Version comparison data
· · · ·

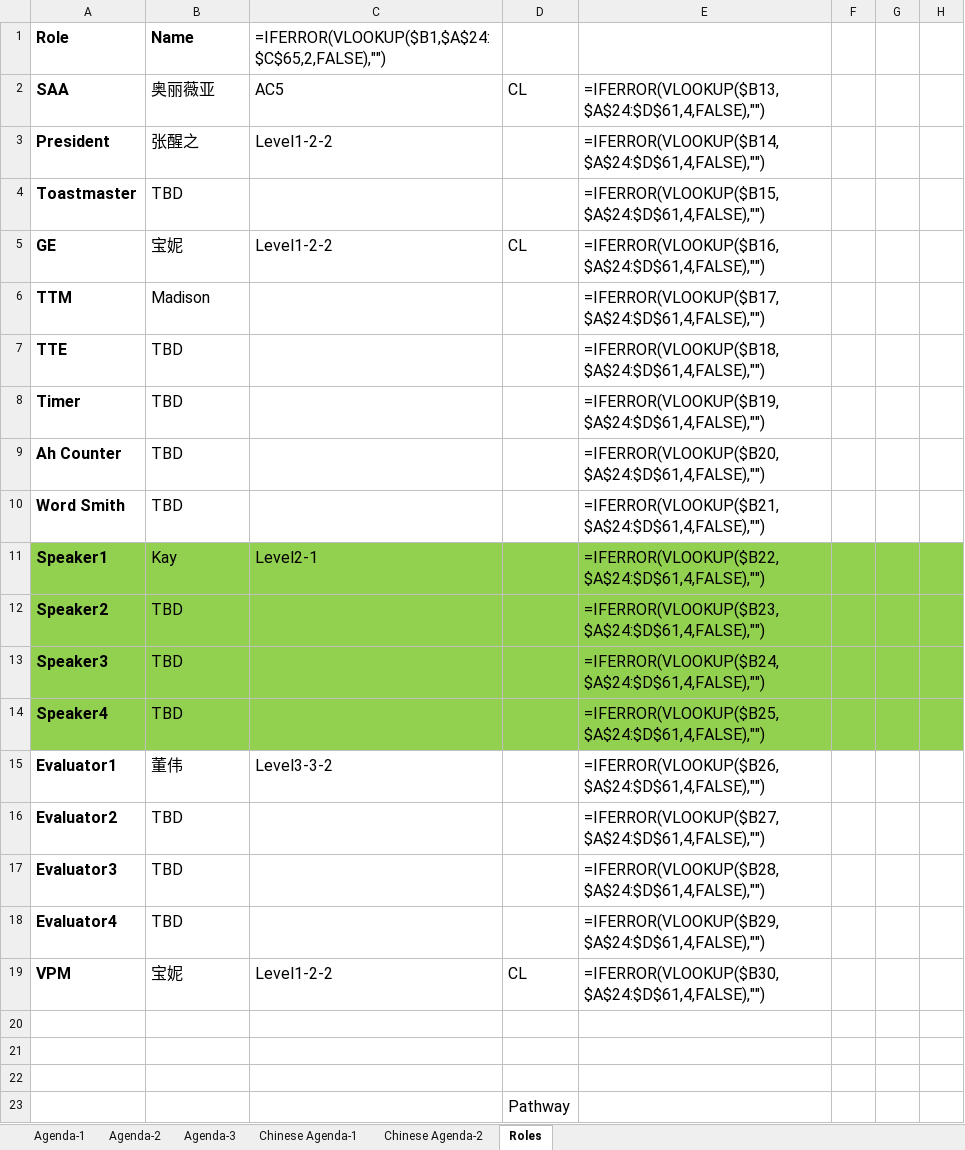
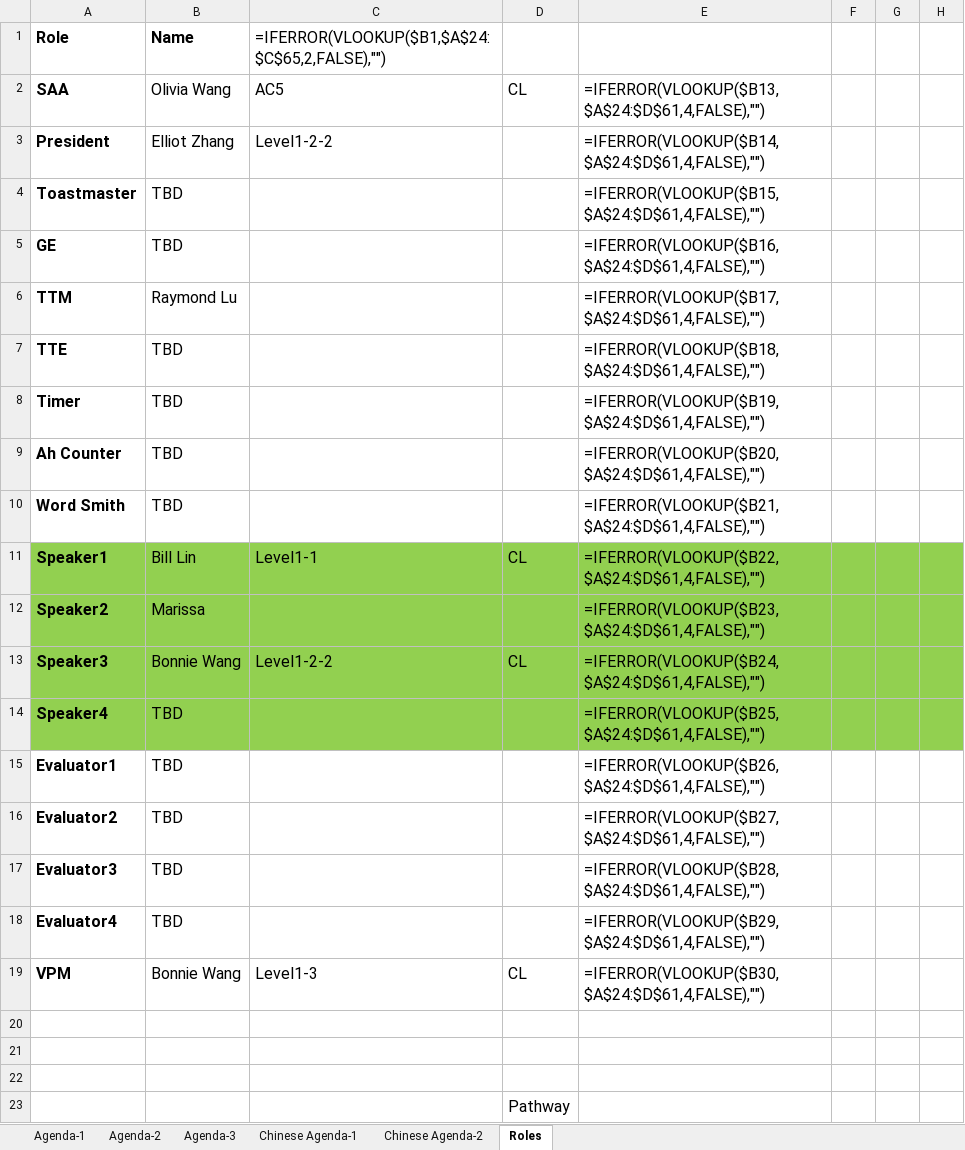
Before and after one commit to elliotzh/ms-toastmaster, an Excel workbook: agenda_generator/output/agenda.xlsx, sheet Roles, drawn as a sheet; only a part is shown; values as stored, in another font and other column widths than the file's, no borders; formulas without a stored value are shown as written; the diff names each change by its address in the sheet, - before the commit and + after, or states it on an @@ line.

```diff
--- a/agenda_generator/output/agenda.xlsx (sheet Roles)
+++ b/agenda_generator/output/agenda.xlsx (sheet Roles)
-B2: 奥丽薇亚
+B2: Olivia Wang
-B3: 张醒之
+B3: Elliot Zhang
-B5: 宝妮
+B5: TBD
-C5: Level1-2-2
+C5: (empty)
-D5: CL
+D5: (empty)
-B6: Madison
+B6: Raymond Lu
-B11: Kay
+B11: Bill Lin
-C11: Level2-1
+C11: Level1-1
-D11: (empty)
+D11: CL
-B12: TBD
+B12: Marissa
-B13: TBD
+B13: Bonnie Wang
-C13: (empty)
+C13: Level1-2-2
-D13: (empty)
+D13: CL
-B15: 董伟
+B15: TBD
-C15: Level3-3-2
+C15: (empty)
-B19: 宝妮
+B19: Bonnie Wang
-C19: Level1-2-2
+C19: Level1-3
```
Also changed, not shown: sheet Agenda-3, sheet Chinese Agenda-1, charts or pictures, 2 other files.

· · · ·

Problem
Each record above has to be written out again in full, but its pictures must not be.

Finished task
Before and after one commit to elliotzh/ms-toastmaster, an Excel workbook: agenda_generator/output/agenda.xlsx, sheet Roles, drawn as a sheet; only a part is shown; values as stored, in another font and other column widths than the file's, no borders; formulas without a stored value are shown as written; the diff names each change by its address in the sheet, - before the commit and + after, or states it on an @@ line.

```diff
--- a/agenda_generator/output/agenda.xlsx (sheet Roles)
+++ b/agenda_generator/output/agenda.xlsx (sheet Roles)
-B2: 奥丽薇亚
+B2: Olivia Wang
-B3: 张醒之
+B3: Elliot Zhang
-B5: 宝妮
+B5: TBD
-C5: Level1-2-2
+C5: (empty)
-D5: CL
+D5: (empty)
-B6: Madison
+B6: Raymond Lu
-B11: Kay
+B11: Bill Lin
-C11: Level2-1
+C11: Level1-1
-D11: (empty)
+D11: CL
-B12: TBD
+B12: Marissa
-B13: TBD
+B13: Bonnie Wang
-C13: (empty)
+C13: Level1-2-2
-D13: (empty)
+D13: CL
-B15: 董伟
+B15: TBD
-C15: Level3-3-2
+C15: (empty)
-B19: 宝妮
+B19: Bonnie Wang
-C19: Level1-2-2
+C19: Level1-3
```
Also changed, not shown: sheet Agenda-3, sheet Chinese Agenda-1, charts or pictures, 2 other files.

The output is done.